The West Virginia Senate on Wednesday passed a bill to add edibles to the permitted forms of medical cannabis.
Senate Bill 590 adds edible form to the list of permitted cannabis forms for consumption by patients in the medical cannabis program. The bill prohibits the sale of products that may entice children, including but not limited to the shapes of animals or humans.
The Bureau for Public Health also has rule-making authority within the Medical Cannabis Act, and could require products be childproofed, for example, said Sen. Mike Maroney, R-Marshall, chair of the Senate Health Committee.
Edibles were included in the initial drafts of the Medical Cannabis Act, including when it passed the Senate in 2017.
Sen. Mike Woelfel, D-Cabell, said he was persuaded to draft the act because of two friends who were combat veterans. One had terminal cancer, and he told Woelfel if he survived, medical cannabis could help sustain his appetite.
“That’s what persuaded me to bring this back to the attention of the body,” Woelfel said.
Two senators voiced their opposition to the bill, citing statistics of rising use and accidental use by children.
Sen. Robert Karnes, R-Randolph, said he doesn’t believe the bill as amended by the Health Committee was enough to prevent misuse. He said anything with sugar would attract the attention of a child. He read off a list of “gross” candy marketed at children, including vomit-flavored jelly beans from the Jelly Belly Harry Potter line.
“If kids are enticed by ‘camel balls,’ I’m not sure there’s anything that won’t entice them,” he said, referring to a type of liquid-filled gumballs.
Studies of medical cannabis programs across the country found accidental use by children increased following implementation. A study of Colorado published in the Journal of the American Medical Association found regional poison control calls increased “significantly” and at a higher rate than the rest of the country between 2009 and 2015. Edibles were the culprit in a little more than half of all cases.
Colorado enacted stricter packaging laws after increases were seen. SB 590 is modeled after that legislation.
Sen. Tom Takubo, R-Kanawha, a physician, said while the percentages in the studies are large, the actual number of cases is still relatively low. The Colorado study found 81 patients were hospitalized in the six-year period. The rate increased from one in 2009 to 16 in 2015.
Takubo said he is against smoking marijuana because of the danger to the lungs, but edibles are a good balance to still provide the benefits to those who need it.
“If you take away the edible fashion, there are some people who can benefit, like the gentleman from Cabell — he probably smoked a lot of tobacco because they smoked a lot of tobacco [in the military in wars like] World War II and Vietnam. He probably doesn’t have very good lung function,” Takubo said. “In order to get those, if we take out edibles, they are going to try and make it themselves, because if they smoke it they might not be able to breathe after.”
The bill passed 26-8 and now heads to the House of Delegates.

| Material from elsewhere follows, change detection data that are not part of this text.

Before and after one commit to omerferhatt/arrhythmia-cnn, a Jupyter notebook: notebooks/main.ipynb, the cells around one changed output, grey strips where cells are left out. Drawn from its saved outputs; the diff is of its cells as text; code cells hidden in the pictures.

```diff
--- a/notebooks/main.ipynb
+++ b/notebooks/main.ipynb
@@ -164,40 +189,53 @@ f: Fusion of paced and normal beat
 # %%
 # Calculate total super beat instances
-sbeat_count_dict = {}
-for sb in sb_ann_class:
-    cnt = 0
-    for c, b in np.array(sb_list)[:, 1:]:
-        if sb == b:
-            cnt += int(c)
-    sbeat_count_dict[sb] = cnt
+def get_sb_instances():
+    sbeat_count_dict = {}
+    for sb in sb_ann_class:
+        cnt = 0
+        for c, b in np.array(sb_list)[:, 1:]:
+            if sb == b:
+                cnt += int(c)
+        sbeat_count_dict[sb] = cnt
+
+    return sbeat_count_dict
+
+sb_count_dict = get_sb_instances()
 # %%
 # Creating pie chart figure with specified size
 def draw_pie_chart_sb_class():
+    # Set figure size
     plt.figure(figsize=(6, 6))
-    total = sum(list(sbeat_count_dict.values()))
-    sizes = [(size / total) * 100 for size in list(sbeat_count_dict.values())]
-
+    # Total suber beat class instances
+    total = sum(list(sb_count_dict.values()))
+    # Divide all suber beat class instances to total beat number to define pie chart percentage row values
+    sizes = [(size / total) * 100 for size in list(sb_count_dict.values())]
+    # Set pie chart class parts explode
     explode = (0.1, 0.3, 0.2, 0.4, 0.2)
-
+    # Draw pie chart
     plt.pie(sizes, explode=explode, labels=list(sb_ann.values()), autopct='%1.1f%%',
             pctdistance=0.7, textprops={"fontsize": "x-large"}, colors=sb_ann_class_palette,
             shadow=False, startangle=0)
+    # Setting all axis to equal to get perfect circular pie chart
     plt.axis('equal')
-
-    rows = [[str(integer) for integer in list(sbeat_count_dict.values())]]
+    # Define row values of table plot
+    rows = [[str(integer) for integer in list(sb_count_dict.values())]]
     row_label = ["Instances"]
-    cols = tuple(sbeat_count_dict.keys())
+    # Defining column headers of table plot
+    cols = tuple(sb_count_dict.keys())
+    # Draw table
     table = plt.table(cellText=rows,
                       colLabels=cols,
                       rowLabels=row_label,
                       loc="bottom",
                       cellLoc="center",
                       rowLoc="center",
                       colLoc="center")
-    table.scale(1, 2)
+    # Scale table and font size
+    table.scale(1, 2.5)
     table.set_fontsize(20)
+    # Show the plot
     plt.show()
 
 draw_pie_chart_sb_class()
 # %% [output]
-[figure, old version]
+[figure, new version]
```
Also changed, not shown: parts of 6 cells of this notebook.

No patients in West Virginia have access to medical cannabis yet, but registration of patients began last year. Last week, the Department of Health and Human Resources announced a laboratory permit for medical cannabis testing was awarded to Analabs Inc., of Crab Orchard. The lab is expected to perform a range of testing to ensure products are safe for patient medical use.
Reporter Taylor Stuck can be reached at [email protected]. Follow her on Twitter and Facebook @TaylorStuckHD.